**Problem to work on:** The lines you return should be those containing the string "validation", taken from the data below.

**Change detection outputs:**

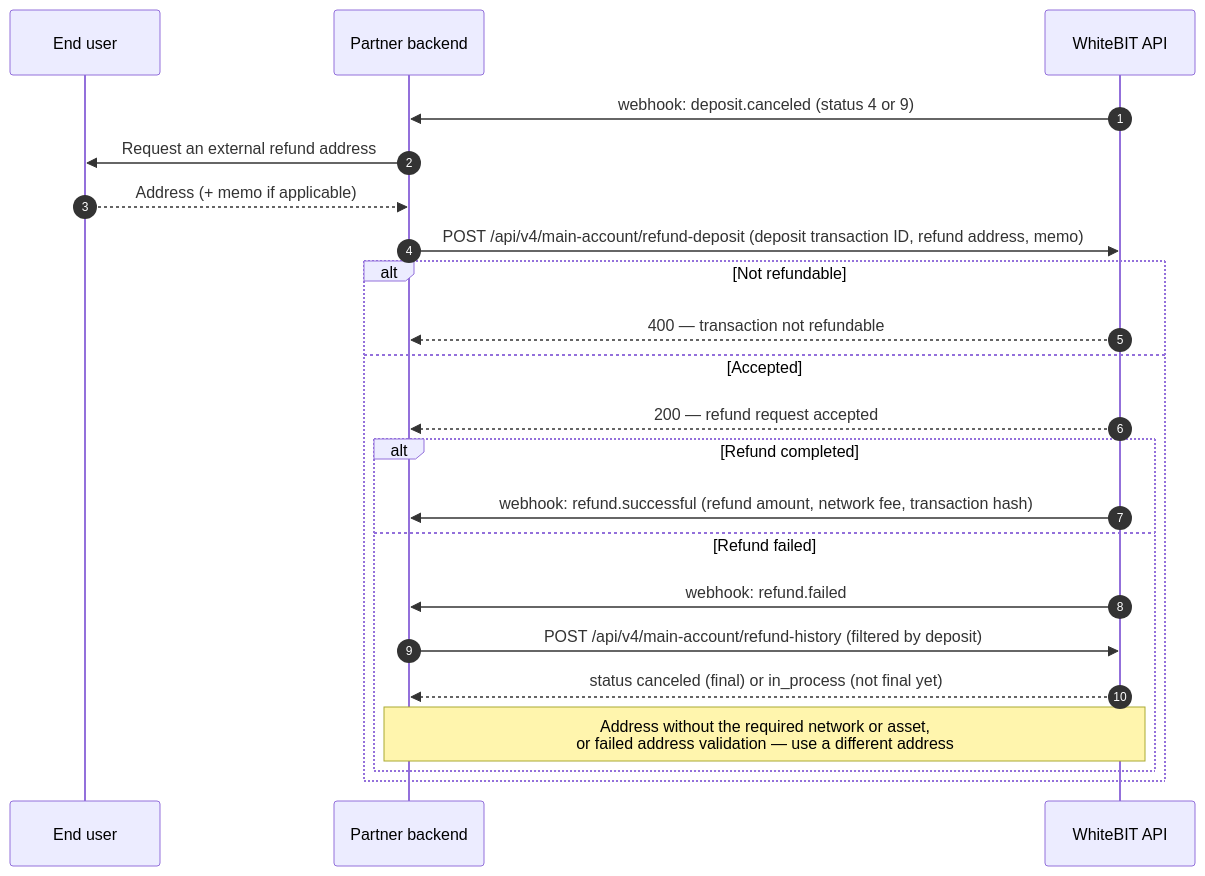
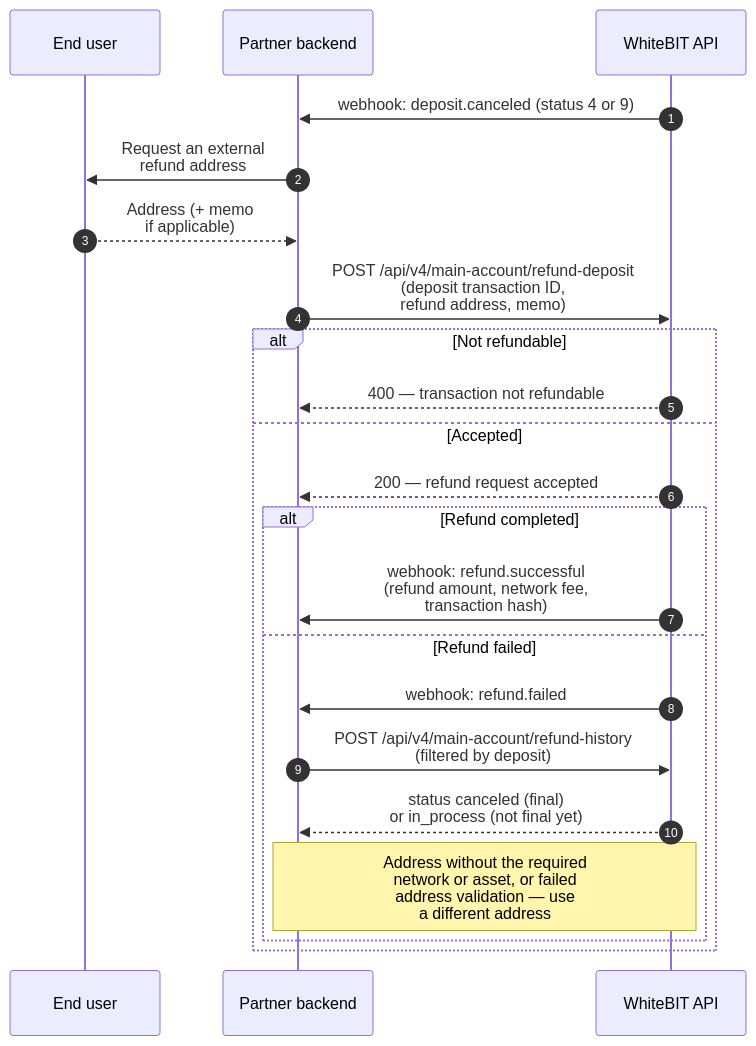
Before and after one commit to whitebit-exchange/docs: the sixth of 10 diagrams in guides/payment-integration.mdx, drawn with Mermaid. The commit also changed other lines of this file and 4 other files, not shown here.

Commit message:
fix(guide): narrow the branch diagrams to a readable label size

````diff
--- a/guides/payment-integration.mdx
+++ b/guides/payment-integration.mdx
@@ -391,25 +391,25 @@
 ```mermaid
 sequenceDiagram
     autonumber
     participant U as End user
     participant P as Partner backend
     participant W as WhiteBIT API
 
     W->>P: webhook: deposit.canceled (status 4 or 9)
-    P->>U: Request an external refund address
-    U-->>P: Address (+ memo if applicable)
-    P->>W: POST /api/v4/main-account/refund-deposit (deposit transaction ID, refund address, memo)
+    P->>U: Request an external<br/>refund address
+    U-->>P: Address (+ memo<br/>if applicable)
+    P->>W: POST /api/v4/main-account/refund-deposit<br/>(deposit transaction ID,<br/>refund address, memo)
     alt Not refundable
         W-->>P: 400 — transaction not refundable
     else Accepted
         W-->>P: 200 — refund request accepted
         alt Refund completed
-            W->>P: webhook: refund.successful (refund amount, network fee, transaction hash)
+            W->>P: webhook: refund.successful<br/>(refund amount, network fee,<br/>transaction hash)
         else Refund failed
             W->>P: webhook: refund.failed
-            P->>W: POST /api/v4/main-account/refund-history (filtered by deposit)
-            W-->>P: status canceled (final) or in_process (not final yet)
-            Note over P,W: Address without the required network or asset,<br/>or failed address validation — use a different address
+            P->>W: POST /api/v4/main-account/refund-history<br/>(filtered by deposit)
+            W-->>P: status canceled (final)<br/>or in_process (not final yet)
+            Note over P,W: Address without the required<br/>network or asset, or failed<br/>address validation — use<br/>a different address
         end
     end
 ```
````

...

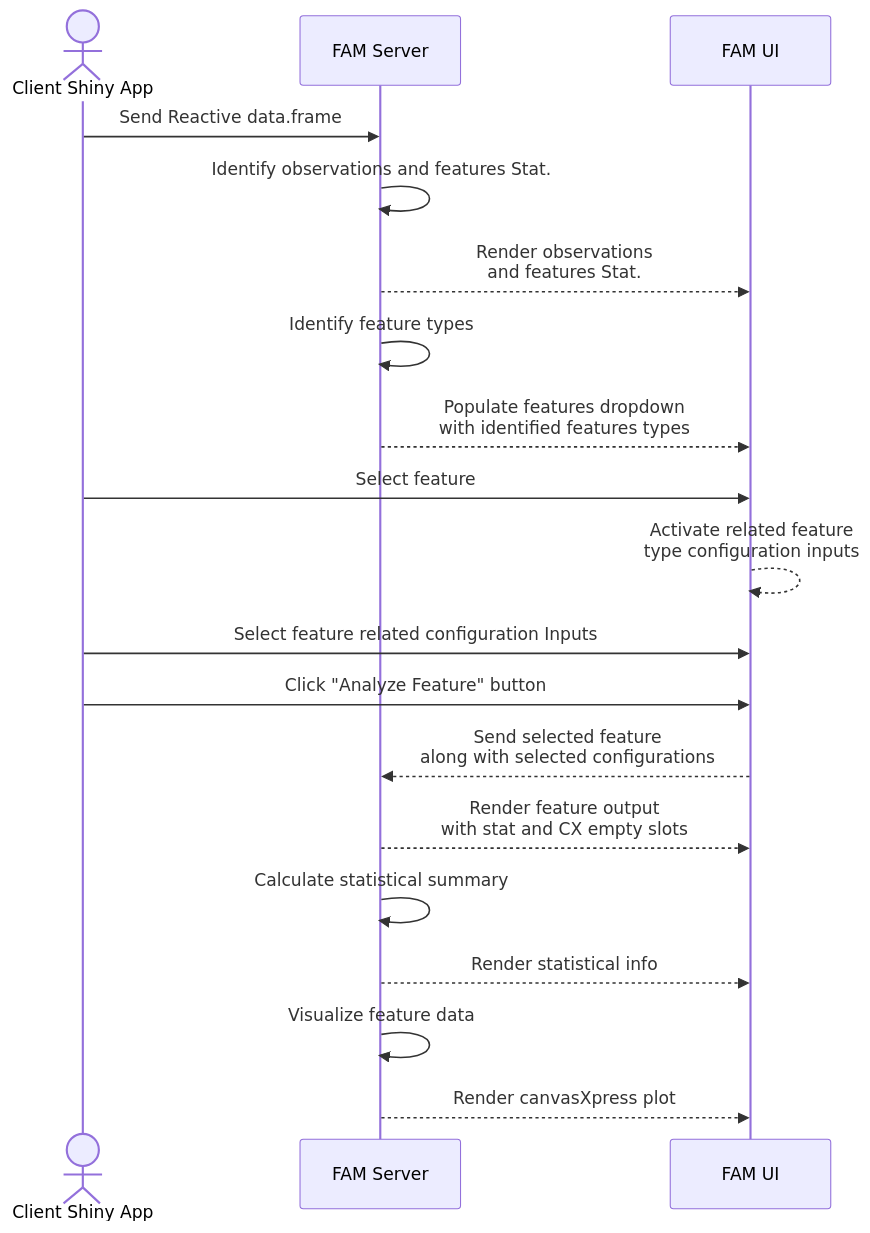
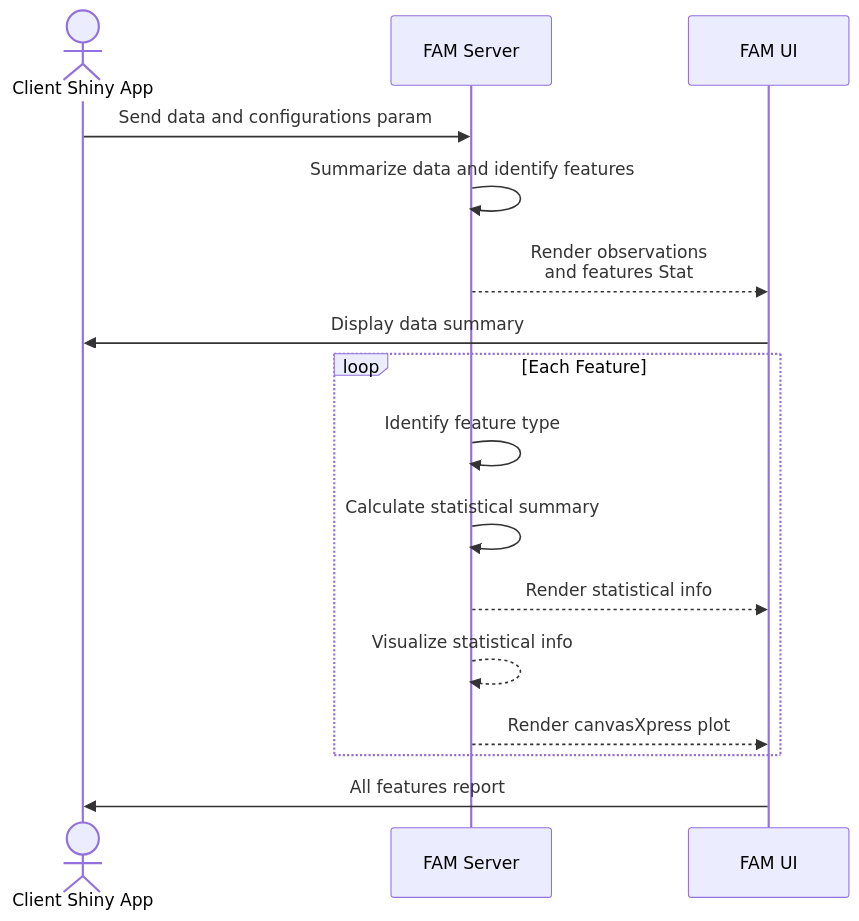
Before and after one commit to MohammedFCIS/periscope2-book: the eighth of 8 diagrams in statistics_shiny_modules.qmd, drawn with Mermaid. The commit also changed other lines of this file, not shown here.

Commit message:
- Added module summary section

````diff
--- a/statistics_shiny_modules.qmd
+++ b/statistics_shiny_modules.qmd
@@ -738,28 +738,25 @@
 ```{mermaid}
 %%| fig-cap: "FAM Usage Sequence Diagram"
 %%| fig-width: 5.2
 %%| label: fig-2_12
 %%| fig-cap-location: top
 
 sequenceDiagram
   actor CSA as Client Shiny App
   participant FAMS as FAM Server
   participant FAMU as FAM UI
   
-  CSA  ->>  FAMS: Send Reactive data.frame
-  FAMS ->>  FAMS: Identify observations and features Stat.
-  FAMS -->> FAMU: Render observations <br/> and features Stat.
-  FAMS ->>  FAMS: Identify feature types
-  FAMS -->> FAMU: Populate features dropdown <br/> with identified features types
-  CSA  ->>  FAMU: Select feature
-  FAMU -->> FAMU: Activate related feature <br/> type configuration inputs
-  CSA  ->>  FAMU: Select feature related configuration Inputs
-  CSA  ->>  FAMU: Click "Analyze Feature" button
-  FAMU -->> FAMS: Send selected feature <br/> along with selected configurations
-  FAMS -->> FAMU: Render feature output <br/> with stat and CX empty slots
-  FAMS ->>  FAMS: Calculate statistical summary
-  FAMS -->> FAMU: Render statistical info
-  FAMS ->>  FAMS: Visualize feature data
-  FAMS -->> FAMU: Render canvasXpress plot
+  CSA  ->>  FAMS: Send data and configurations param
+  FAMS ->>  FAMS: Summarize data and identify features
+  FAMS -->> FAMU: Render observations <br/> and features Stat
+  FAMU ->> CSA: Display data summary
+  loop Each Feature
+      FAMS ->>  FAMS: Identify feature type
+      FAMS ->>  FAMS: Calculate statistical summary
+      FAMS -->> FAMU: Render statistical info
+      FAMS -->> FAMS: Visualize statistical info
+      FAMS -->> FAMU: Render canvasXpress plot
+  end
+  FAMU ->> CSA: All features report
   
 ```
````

**Problem solution:**
-            Note over P,W: Address without the required network or asset,<br/>or failed address validation — use a different address
+            Note over P,W: Address without the required<br/>network or asset, or failed<br/>address validation — use<br/>a different address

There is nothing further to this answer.